* [Task]:
Return every record below exactly; leave out the images.

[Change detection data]
——————

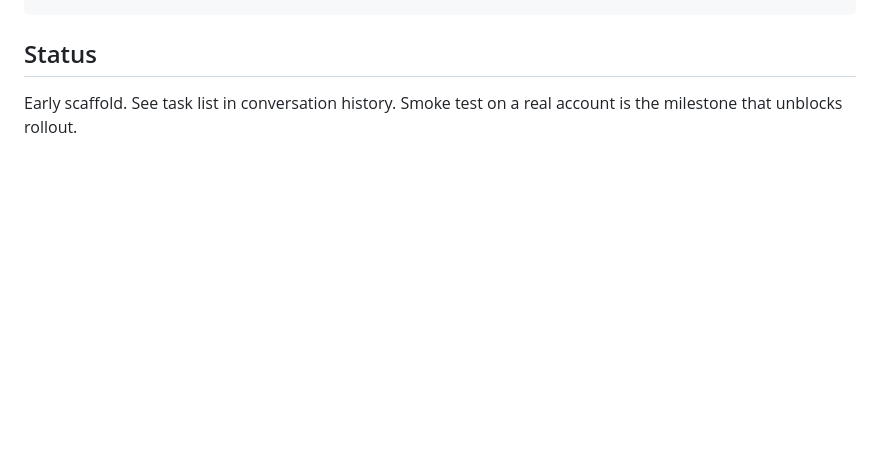
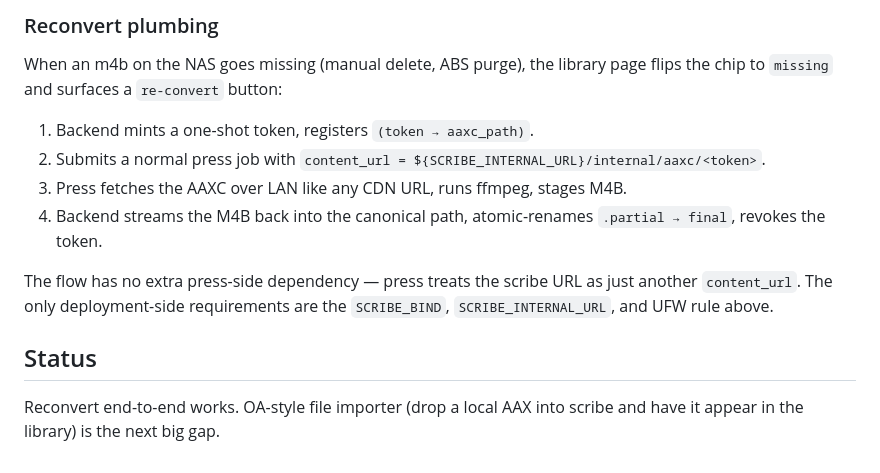
Before and after one commit to eetu/scribe, a Markdown page: README.md, the part around one of its changes. GitHub-like rendering; blank space fills up the shorter version.

```diff
--- a/README.md
+++ b/README.md
@@ -106,4 +154,18 @@ cd frontend && yarn install && yarn dev
+### Reconvert plumbing
+
+When an m4b on the NAS goes missing (manual delete, ABS purge), the library
+page flips the chip to `missing` and surfaces a `re-convert` button:
+
+1. Backend mints a one-shot token, registers `(token → aaxc_path)`.
+2. Submits a normal press job with `content_url = ${SCRIBE_INTERNAL_URL}/internal/aaxc/<token>`.
+3. Press fetches the AAXC over LAN like any CDN URL, runs ffmpeg, stages M4B.
+4. Backend streams the M4B back into the canonical path, atomic-renames `.partial → final`, revokes the token.
+
+The flow has no extra press-side dependency — press treats the scribe URL as
+just another `content_url`. The only deployment-side requirements are the
+`SCRIBE_BIND`, `SCRIBE_INTERNAL_URL`, and UFW rule above.
+
 ## Status
 
-Early scaffold. See task list in conversation history. Smoke test on a real
-account is the milestone that unblocks rollout.
+Reconvert end-to-end works. OA-style file importer (drop a local AAX into
+scribe and have it appear in the library) is the next big gap.
```
Also changed, not shown: other parts of README.md (+50 -2 lines).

——————

* [Response below]:
Before and after one commit to eetu/scribe, a Markdown page: README.md, the part around one of its changes. GitHub-like rendering; blank space fills up the shorter version.

```diff
--- a/README.md
+++ b/README.md
@@ -106,4 +154,18 @@ cd frontend && yarn install && yarn dev
+### Reconvert plumbing
+
+When an m4b on the NAS goes missing (manual delete, ABS purge), the library
+page flips the chip to `missing` and surfaces a `re-convert` button:
+
+1. Backend mints a one-shot token, registers `(token → aaxc_path)`.
+2. Submits a normal press job with `content_url = ${SCRIBE_INTERNAL_URL}/internal/aaxc/<token>`.
+3. Press fetches the AAXC over LAN like any CDN URL, runs ffmpeg, stages M4B.
+4. Backend streams the M4B back into the canonical path, atomic-renames `.partial → final`, revokes the token.
+
+The flow has no extra press-side dependency — press treats the scribe URL as
+just another `content_url`. The only deployment-side requirements are the
+`SCRIBE_BIND`, `SCRIBE_INTERNAL_URL`, and UFW rule above.
+
 ## Status
 
-Early scaffold. See task list in conversation history. Smoke test on a real
-account is the milestone that unblocks rollout.
+Reconvert end-to-end works. OA-style file importer (drop a local AAX into
+scribe and have it appear in the library) is the next big gap.
```
Also changed, not shown: other parts of README.md (+50 -2 lines).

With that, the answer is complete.